First filed in 2015, the Alabama Memorial Preservation Act bans the “relocation, removal, alteration, renaming or other disturbance” of memorials and monuments that have been in place for 40 years or more. Supporters of the bill maintained it was intended to preserve the state’s history—both positive and negative chapters—but critics argued that the bill’s true purpose was to protect monuments to the Confederacy.
The Birmingham monument, a 52-foot-tall obelisk, was erected in a downtown park in 1905, according to Jay Reeves of the Associated Press. In court, the city argued that the wooden walls that had been set up around the monument did not technically constitute an alteration, and therefore did not violate the Memorial Preservation Act. The attorney general’s office disagreed, and said the state should be fined $25,000 a day for flouting the law.
But the state’s argument failed to sway Jefferson County Circuit Judge Michael Graffeo, who voided the law on the grounds that it violated Birmingham residents’ right to free speech and denied them due process.
“The state has placed a thumb on the scale for a pro-confederacy message," Graffeo wrote in a 10-page ruling.
“A city has a right to speak for itself, to say what it wishes, and to select the views that it wants to express,” Graffeo said. He also noted that Birmingham “has had for many years an overwhelmingly African American population,” and said it it is “undisputed that an overwhelming majority of the body politic of the city is repulsed by the monument.”
Graffeo also struck down the state law because, he wrote, it did not provide Birmingham with any recourse to decide what it can and cannot do with its own property. “There is no provision in the act for the city or its citizens to be heard concerning the use … of the monument,” he explained.
A similar law in North Carolina has also bound the hands of those who want to remove controversial Civil War memorials. After “Silent Sam,” a Confederate monument at the University of North Carolina at Chapel Hill, was toppled by protesters last August, the school’s chancellor and several trustees said they wanted to remove the statue and its base from campus. But a 2015 state law that prohibits the removal of historic monuments, unless relocation is necessary for preservation purposes or due to construction projects, stopped them from doing so.
This week, UNC-Chapel Hill Chancellor Carol Folt nevertheless ordered the statue’s base to be taken off campus, citing unspecified threats that put the community “at serious risk,” according to the Associated Press. The UNC Board of Governors subsequently pushed up Folt’s departure from the school, previously scheduled to happen in May, to the end of this month. The board’s chairman Harry Smith said a change in leadership was necessary to “move to a healing process."

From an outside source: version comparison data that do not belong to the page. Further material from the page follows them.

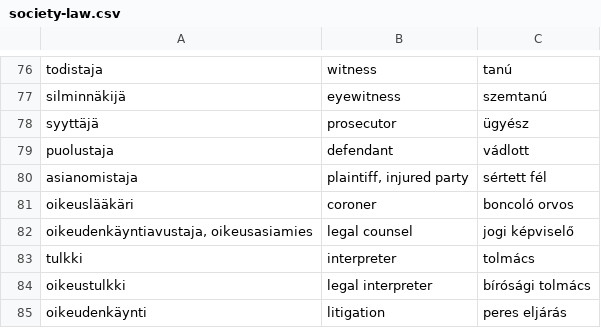
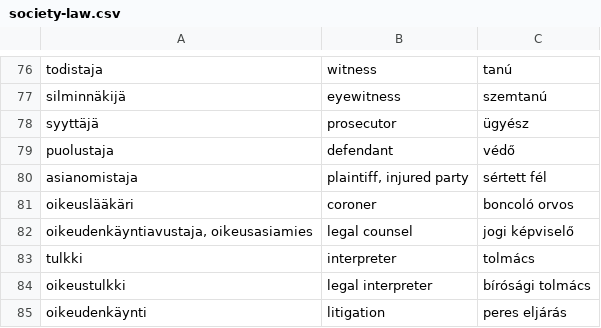
Before and after one commit to halmosb/SuomiApp, a CSV file: word_lists/uusi_kielemme/advanced/society-law.csv, drawn as a sheet; only a part is shown, gaps mark what is left out.

```diff
--- a/word_lists/uusi_kielemme/advanced/society-law.csv
+++ b/word_lists/uusi_kielemme/advanced/society-law.csv
@@ -78,3 +78,3 @@ silminnäkijä;eyewitness;szemtanú
 syyttäjä;prosecutor;ügyész
-puolustaja;defendant;vádlott
+puolustaja;defendant;védő
 asianomistaja;plaintiff, injured party;sértett fél
```
Also changed, not shown: word_lists/uusi_kielemme/advanced/society-money.csv, word_lists/uusi_kielemme/advanced/society-social_media.csv, 4 other files.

In Alabama, the office of Attorney General Steve Marshall has said it believes the Alabama Memorial Preservation Act is constitutional and will appeal Graffeo’s ruling, according to NPR’s Ian Stewart. Given the state’s plan to appeal, the city cannot immediately take down the monument, Birmingham Mayor Randall Woodfin told the AP. But he added that he was happy with the ruling.
“We were not even a city during the Civil War,” he said.